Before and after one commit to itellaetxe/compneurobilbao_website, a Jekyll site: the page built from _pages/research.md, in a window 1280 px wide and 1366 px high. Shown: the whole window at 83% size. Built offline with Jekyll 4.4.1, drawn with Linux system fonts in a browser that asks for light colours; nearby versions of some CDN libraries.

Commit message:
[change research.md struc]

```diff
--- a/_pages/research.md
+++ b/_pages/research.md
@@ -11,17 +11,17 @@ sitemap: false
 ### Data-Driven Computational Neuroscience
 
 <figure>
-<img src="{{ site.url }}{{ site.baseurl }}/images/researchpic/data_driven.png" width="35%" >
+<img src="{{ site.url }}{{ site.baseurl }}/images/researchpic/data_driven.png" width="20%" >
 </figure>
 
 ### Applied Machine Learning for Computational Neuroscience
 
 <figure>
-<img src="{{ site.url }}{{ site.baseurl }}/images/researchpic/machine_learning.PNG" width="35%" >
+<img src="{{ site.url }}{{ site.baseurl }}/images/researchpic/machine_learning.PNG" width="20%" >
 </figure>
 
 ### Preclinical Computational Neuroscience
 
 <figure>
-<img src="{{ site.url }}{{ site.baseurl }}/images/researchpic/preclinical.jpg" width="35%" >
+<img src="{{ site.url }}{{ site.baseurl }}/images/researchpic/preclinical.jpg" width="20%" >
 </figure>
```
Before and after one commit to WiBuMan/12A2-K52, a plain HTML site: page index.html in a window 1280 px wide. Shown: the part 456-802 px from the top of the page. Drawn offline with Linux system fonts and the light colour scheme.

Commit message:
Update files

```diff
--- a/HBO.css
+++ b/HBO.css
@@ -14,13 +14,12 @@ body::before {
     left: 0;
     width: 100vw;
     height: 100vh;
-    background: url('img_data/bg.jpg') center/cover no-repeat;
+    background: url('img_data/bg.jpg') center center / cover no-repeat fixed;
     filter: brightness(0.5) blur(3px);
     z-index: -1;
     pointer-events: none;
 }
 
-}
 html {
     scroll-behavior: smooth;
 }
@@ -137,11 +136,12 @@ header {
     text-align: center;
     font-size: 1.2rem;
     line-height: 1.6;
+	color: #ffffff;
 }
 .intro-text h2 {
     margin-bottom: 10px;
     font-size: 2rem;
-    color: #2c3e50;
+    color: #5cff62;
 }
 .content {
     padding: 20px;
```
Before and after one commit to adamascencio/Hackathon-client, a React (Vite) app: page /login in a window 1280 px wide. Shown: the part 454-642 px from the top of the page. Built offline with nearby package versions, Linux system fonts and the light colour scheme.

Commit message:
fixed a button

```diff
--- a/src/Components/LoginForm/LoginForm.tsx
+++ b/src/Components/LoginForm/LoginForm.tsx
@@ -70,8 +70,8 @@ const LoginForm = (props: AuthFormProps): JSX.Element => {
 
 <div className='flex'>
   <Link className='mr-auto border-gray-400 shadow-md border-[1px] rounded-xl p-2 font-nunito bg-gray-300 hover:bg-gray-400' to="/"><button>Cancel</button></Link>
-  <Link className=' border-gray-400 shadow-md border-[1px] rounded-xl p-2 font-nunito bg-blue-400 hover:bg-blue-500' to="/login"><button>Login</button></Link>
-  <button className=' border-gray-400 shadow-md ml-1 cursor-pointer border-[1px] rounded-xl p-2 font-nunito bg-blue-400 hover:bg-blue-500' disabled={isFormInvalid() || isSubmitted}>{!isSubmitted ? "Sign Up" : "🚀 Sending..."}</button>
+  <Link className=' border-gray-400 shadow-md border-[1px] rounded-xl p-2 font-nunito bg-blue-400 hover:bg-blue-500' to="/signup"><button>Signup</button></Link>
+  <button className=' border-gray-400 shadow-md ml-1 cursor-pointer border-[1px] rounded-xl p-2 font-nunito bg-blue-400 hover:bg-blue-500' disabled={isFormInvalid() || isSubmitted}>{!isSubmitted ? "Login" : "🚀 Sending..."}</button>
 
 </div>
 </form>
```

────────────────────────────────────────

◆ **EXERCISE DESCRIPTION**: Give the data again, exactly as it appears above.

◆ **SOLVED EXERCISE**:
Before and after one commit to itellaetxe/compneurobilbao_website, a Jekyll site: the page built from _pages/research.md, in a window 1280 px wide and 1366 px high. Shown: the whole window at 83% size. Built offline with Jekyll 4.4.1, drawn with Linux system fonts in a browser that asks for light colours; nearby versions of some CDN libraries.

Commit message:
[change research.md struc]

```diff
--- a/_pages/research.md
+++ b/_pages/research.md
@@ -11,17 +11,17 @@ sitemap: false
 ### Data-Driven Computational Neuroscience
 
 <figure>
-<img src="{{ site.url }}{{ site.baseurl }}/images/researchpic/data_driven.png" width="35%" >
+<img src="{{ site.url }}{{ site.baseurl }}/images/researchpic/data_driven.png" width="20%" >
 </figure>
 
 ### Applied Machine Learning for Computational Neuroscience
 
 <figure>
-<img src="{{ site.url }}{{ site.baseurl }}/images/researchpic/machine_learning.PNG" width="35%" >
+<img src="{{ site.url }}{{ site.baseurl }}/images/researchpic/machine_learning.PNG" width="20%" >
 </figure>
 
 ### Preclinical Computational Neuroscience
 
 <figure>
-<img src="{{ site.url }}{{ site.baseurl }}/images/researchpic/preclinical.jpg" width="35%" >
+<img src="{{ site.url }}{{ site.baseurl }}/images/researchpic/preclinical.jpg" width="20%" >
 </figure>
```
Before and after one commit to WiBuMan/12A2-K52, a plain HTML site: page index.html in a window 1280 px wide. Shown: the part 456-802 px from the top of the page. Drawn offline with Linux system fonts and the light colour scheme.

Commit message:
Update files

```diff
--- a/HBO.css
+++ b/HBO.css
@@ -14,13 +14,12 @@ body::before {
     left: 0;
     width: 100vw;
     height: 100vh;
-    background: url('img_data/bg.jpg') center/cover no-repeat;
+    background: url('img_data/bg.jpg') center center / cover no-repeat fixed;
     filter: brightness(0.5) blur(3px);
     z-index: -1;
     pointer-events: none;
 }
 
-}
 html {
     scroll-behavior: smooth;
 }
@@ -137,11 +136,12 @@ header {
     text-align: center;
     font-size: 1.2rem;
     line-height: 1.6;
+	color: #ffffff;
 }
 .intro-text h2 {
     margin-bottom: 10px;
     font-size: 2rem;
-    color: #2c3e50;
+    color: #5cff62;
 }
 .content {
     padding: 20px;
```
Before and after one commit to adamascencio/Hackathon-client, a React (Vite) app: page /login in a window 1280 px wide. Shown: the part 454-642 px from the top of the page. Built offline with nearby package versions, Linux system fonts and the light colour scheme.

Commit message:
fixed a button

```diff
--- a/src/Components/LoginForm/LoginForm.tsx
+++ b/src/Components/LoginForm/LoginForm.tsx
@@ -70,8 +70,8 @@ const LoginForm = (props: AuthFormProps): JSX.Element => {
 
 <div className='flex'>
   <Link className='mr-auto border-gray-400 shadow-md border-[1px] rounded-xl p-2 font-nunito bg-gray-300 hover:bg-gray-400' to="/"><button>Cancel</button></Link>
-  <Link className=' border-gray-400 shadow-md border-[1px] rounded-xl p-2 font-nunito bg-blue-400 hover:bg-blue-500' to="/login"><button>Login</button></Link>
-  <button className=' border-gray-400 shadow-md ml-1 cursor-pointer border-[1px] rounded-xl p-2 font-nunito bg-blue-400 hover:bg-blue-500' disabled={isFormInvalid() || isSubmitted}>{!isSubmitted ? "Sign Up" : "🚀 Sending..."}</button>
+  <Link className=' border-gray-400 shadow-md border-[1px] rounded-xl p-2 font-nunito bg-blue-400 hover:bg-blue-500' to="/signup"><button>Signup</button></Link>
+  <button className=' border-gray-400 shadow-md ml-1 cursor-pointer border-[1px] rounded-xl p-2 font-nunito bg-blue-400 hover:bg-blue-500' disabled={isFormInvalid() || isSubmitted}>{!isSubmitted ? "Login" : "🚀 Sending..."}</button>
 
 </div>
 </form>
```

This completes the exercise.